So, we had $0.36 per subscriber. We still had a lot of work to do before we reached our goal of 10 cents. We decided to follow the same course, but to pay even more attention to the videos. When we were thinking about the ways of content presentation, the idea of food and car porn came to mind, and we were like, ‘What if we try wood porn’?

The perfect solution seemed to be GIFs showing people drilling, cutting, whittling, varnishing, etc.

Back then, the client was still actively making those videos for YouTube. So, we briefed the masters about exactly the kind of content we needed.

That's what we were looking for:



We put the GIF on targeting with a small budget and what we saw was the positive dynamics: $0.27 per subscriber.

The best versions by conversion

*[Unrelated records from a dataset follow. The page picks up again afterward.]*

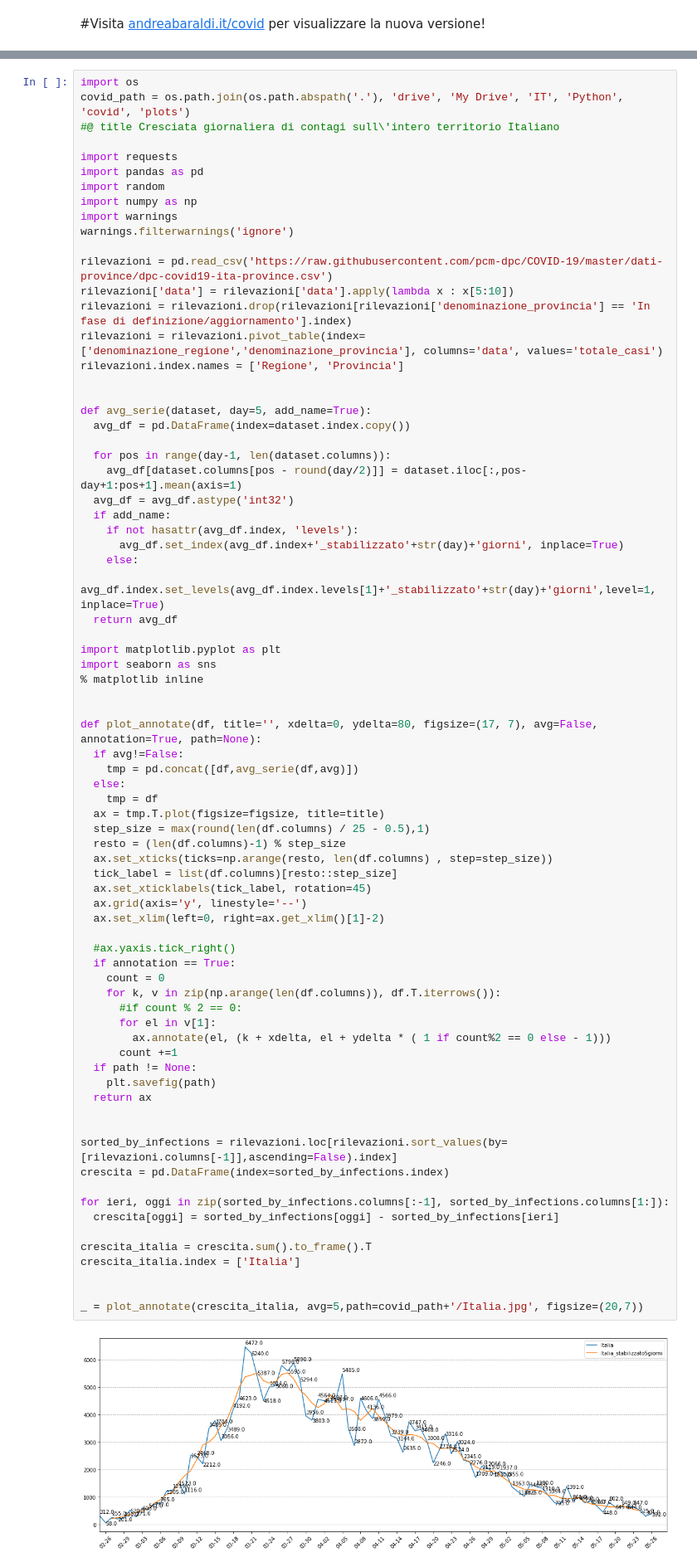
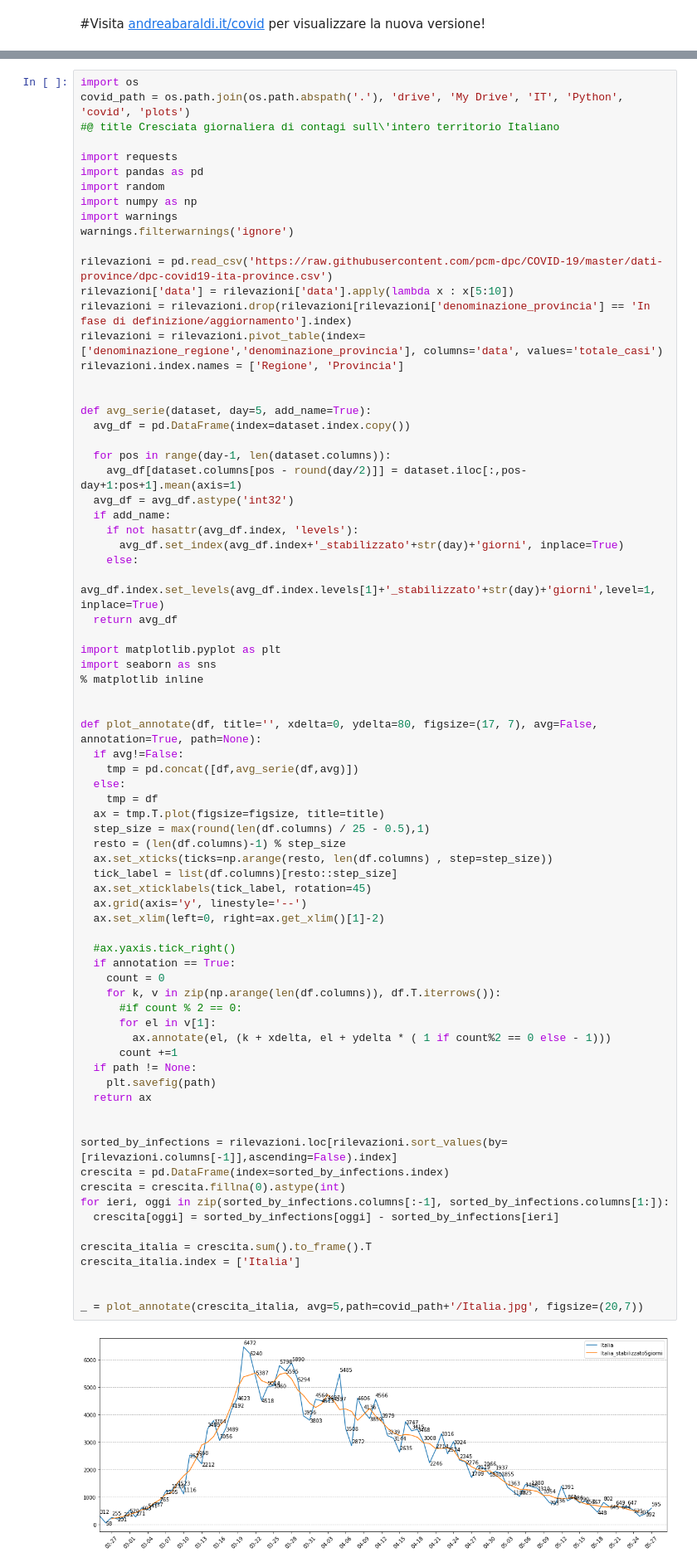
Before and after one commit to baraldian/analyzing-covid-infections-italy, a Jupyter notebook: Andamento COVID.ipynb, the cells around one changed output, grey strips where cells are left out. Shown at 83% size. Drawn from its saved outputs; the diff is of its cells as text.

```diff
--- a/Andamento COVID.ipynb
+++ b/Andamento COVID.ipynb
@@ -57,35 +57,35 @@ def plot_annotate(df, title='', xdelta=0, ydelta=80, figsize=(17, 7), avg=False,
   ax.set_xticks(ticks=np.arange(resto, len(df.columns) , step=step_size))
   tick_label = list(df.columns)[resto::step_size]
   ax.set_xticklabels(tick_label, rotation=45)
   ax.grid(axis='y', linestyle='--')
   ax.set_xlim(left=0, right=ax.get_xlim()[1]-2)
 
   #ax.yaxis.tick_right()
   if annotation == True:
     count = 0
     for k, v in zip(np.arange(len(df.columns)), df.T.iterrows()):
       #if count % 2 == 0:
       for el in v[1]:
         ax.annotate(el, (k + xdelta, el + ydelta * ( 1 if count%2 == 0 else - 1)))
       count +=1
   if path != None:
     plt.savefig(path)
   return ax
 
 
 sorted_by_infections = rilevazioni.loc[rilevazioni.sort_values(by=[rilevazioni.columns[-1]],ascending=False).index]
 crescita = pd.DataFrame(index=sorted_by_infections.index)
-
+crescita = crescita.fillna(0).astype(int)
 for ieri, oggi in zip(sorted_by_infections.columns[:-1], sorted_by_infections.columns[1:]):
   crescita[oggi] = sorted_by_infections[oggi] - sorted_by_infections[ieri]
 
 crescita_italia = crescita.sum().to_frame().T
 crescita_italia.index = ['Italia']
 
 
 _ = plot_annotate(crescita_italia, avg=5,path=covid_path+'/Italia.jpg', figsize=(20,7))
 # %% [output]
-[figure, old version]
+[figure, new version]
 # %%
 #@ title Crescita giornaliere di contagi per le province con maggior crescita
 ax = plot_annotate(crescita.sort_values(by=crescita.columns[-1], ascending=False).head(5),path=covid_path+'/Provincie-01.jpg')
```
Also changed, not shown: parts of 10 cells of this notebook, 11 other files.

Then we added a call to action to the vertical GIF, and here's what we got.



The prices in the best segments:

By comparison, the static visuals cost us more than 30 cents in the same regions.
Design examples for one group of ads
Examples of groups which were working

As a result

Along with the selection of designs, we never stopped analyzing the results and segmenting the audience in order to show the right visuals to the right people. After 1.5 months of experiments, we came up with a formula which allowed us to get a subscriber at the right price - for an average of 10. As a result, Woodclans now has a community of 26,000  people on Facebook. 

It is also worth mentioning the quality of this audience, which we checked every time we ran another campaign. When there was an influx of new subscribers, we manually looked at their profiles, approximately one-third of them. That's how we knew if the audience we were attracting was right. The results were good: it was almost always clear from a person's account that he or she has something to do with wood. We have formed a very specialized and involved community.

After that, based on the users' interaction with our advertisement and Facebook profile, we segmented the audience once again for retargeting. We launched look-a-like for the entire USA. This way, our ads were only shown to the users similar to our subscribers.

After the successful formula to attract the right audience in the U.S. was developed, we applied the same scheme for the Russian and European markets, where this method has also succeeded.